The lines needed are those below that contain the word "have"; copy each one.

**DATASET EXTRACT:**
· · ·

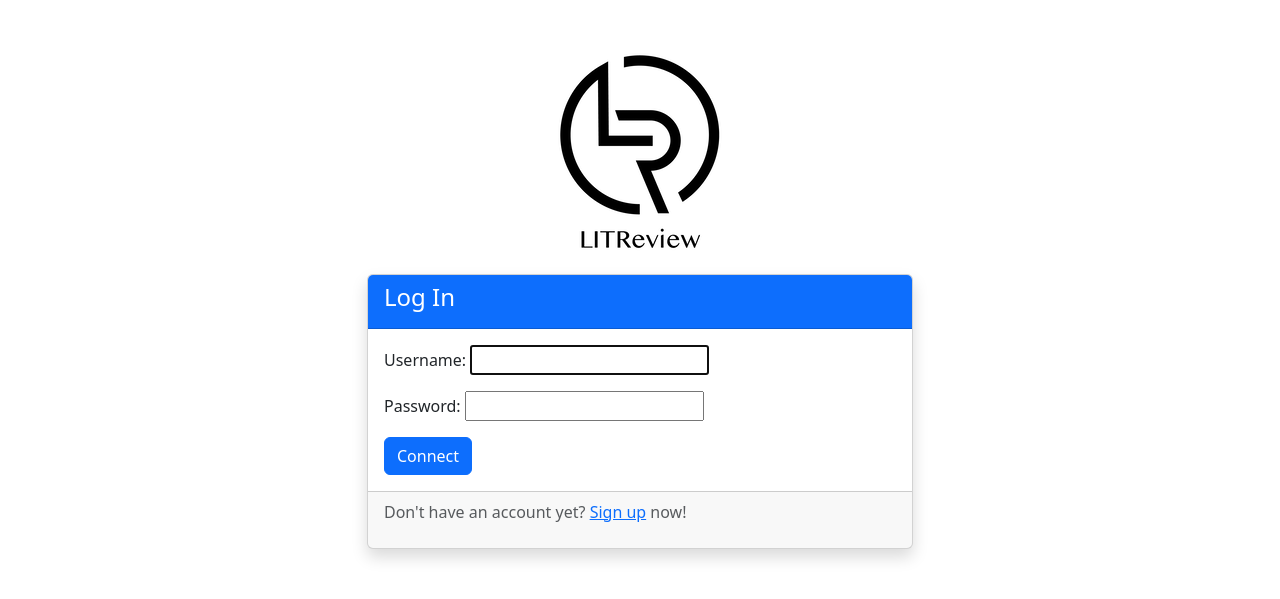
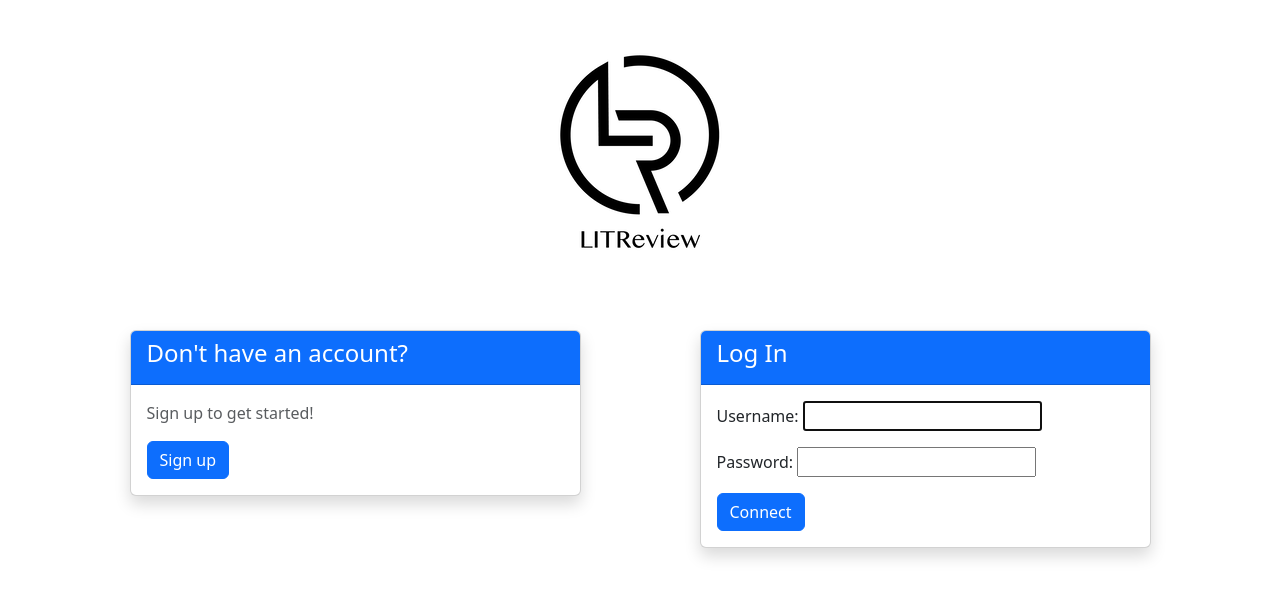
Before and after one commit to GrolschSec/LITReview, a Django app: page / in a window 1280 px wide. Shown: the top 599 px of the page. Run offline with Django 4.2, Linux system fonts and the light colour scheme; some libraries are stand-ins or nearby versions.

Commit message:
modifying login template to fit the wireframes requirements

```diff
--- a/authentication/templates/authentication/login.html
+++ b/authentication/templates/authentication/login.html
@@ -9,8 +9,25 @@
 {% block content %}
 <div class="container">
   <div class="row justify-content-center mt-5">
-    <div class="col-md-6">
-      <img src="{% static 'images/logo.png' %}" class="img-fluid mx-auto d-block mb-3" alt="Your Logo"> {# Move the logo here, outside the card #}
+    <div class="col-12 text-center mb-4">
+      <img src="{% static 'images/logo.png' %}" class="img-fluid" alt="Litreview logo">
+    </div>
+  </div>
+  <div class="row justify-content-around mt-5">
+    <!-- Sign Up block -->
+    <div class="col-md-5">
+      <div class="card shadow">
+        <div class="card-header bg-primary text-white">
+          <h4 class="card-title">Don't have an account?</h4>
+        </div>
+        <div class="card-body">
+          <p class="text-muted">Sign up to get started!</p>
+          <a href="{% url 'signup' %}" class="btn btn-primary">Sign up</a>
+        </div>
+      </div>
+    </div>
+    <!-- Log In block -->
+    <div class="col-md-5">
       <div class="card shadow">
         <div class="card-header bg-primary text-white">
           <h4 class="card-title">Log In</h4>
@@ -29,9 +46,6 @@
             <button type="submit" class="btn btn-primary">Connect</button>
           </form>
         </div>
-        <div class="card-footer">
-          <p class="text-muted">Don't have an account yet? <a href="{% url 'signup' %}">Sign up</a> now!</p>
-        </div>
       </div>
     </div>
   </div>
```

· · ·

**WRITTEN SOLUTION:**
+          <h4 class="card-title">Don't have an account?</h4>
-          <p class="text-muted">Don't have an account yet? <a href="{% url 'signup' %}">Sign up</a> now!</p>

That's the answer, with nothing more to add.